▸ **Instructions for the task**:
No pictures should appear in the copy; otherwise retype the entries exactly.

━━━━━━

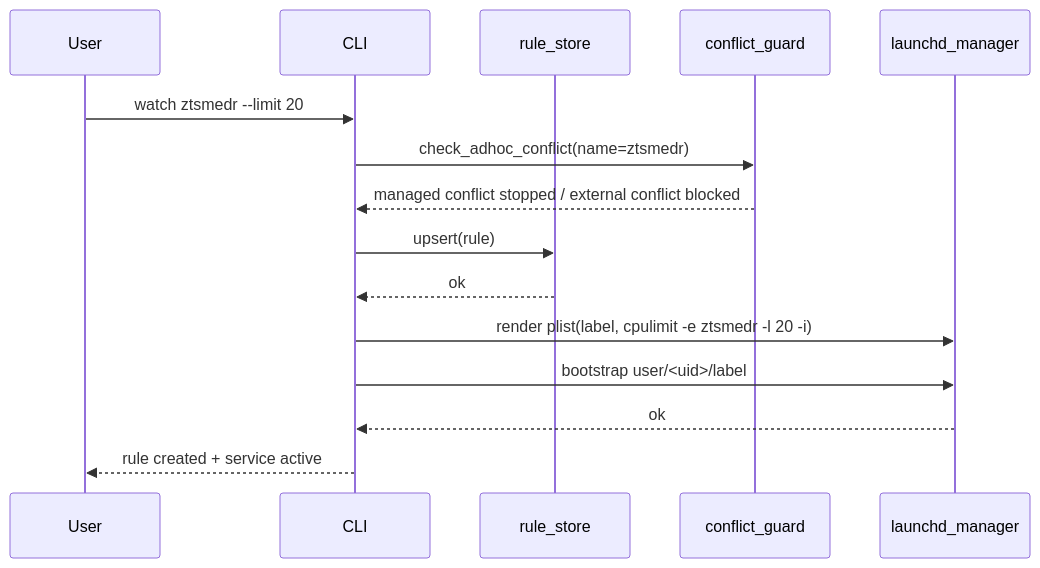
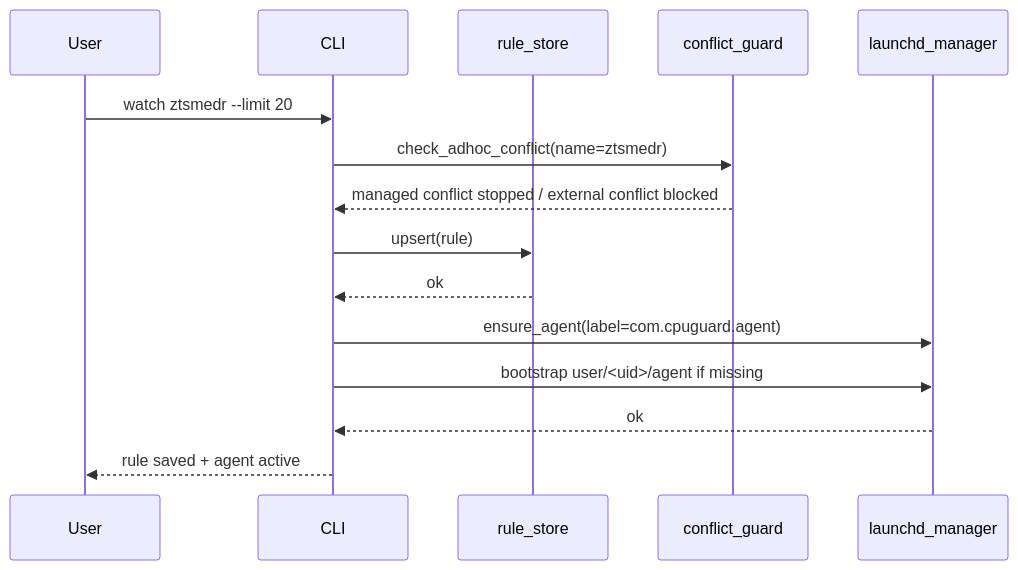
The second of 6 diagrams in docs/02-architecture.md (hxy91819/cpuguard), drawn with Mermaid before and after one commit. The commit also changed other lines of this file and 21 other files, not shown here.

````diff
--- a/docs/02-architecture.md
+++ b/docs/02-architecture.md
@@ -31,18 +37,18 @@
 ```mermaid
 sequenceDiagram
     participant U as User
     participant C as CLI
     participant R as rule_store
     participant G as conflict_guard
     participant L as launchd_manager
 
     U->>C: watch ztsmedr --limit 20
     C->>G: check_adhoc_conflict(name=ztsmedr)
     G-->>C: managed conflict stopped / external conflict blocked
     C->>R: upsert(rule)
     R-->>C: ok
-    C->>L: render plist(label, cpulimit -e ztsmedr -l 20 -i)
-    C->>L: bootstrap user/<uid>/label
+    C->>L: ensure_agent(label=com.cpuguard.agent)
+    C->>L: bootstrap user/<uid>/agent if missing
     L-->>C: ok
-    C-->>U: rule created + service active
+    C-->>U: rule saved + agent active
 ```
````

━━━━━━

▸ **Answer section**:
The second of 6 diagrams in docs/02-architecture.md (hxy91819/cpuguard), drawn with Mermaid before and after one commit. The commit also changed other lines of this file and 21 other files, not shown here.

````diff
--- a/docs/02-architecture.md
+++ b/docs/02-architecture.md
@@ -31,18 +37,18 @@
 ```mermaid
 sequenceDiagram
     participant U as User
     participant C as CLI
     participant R as rule_store
     participant G as conflict_guard
     participant L as launchd_manager
 
     U->>C: watch ztsmedr --limit 20
     C->>G: check_adhoc_conflict(name=ztsmedr)
     G-->>C: managed conflict stopped / external conflict blocked
     C->>R: upsert(rule)
     R-->>C: ok
-    C->>L: render plist(label, cpulimit -e ztsmedr -l 20 -i)
-    C->>L: bootstrap user/<uid>/label
+    C->>L: ensure_agent(label=com.cpuguard.agent)
+    C->>L: bootstrap user/<uid>/agent if missing
     L-->>C: ok
-    C-->>U: rule created + service active
+    C-->>U: rule saved + agent active
 ```
````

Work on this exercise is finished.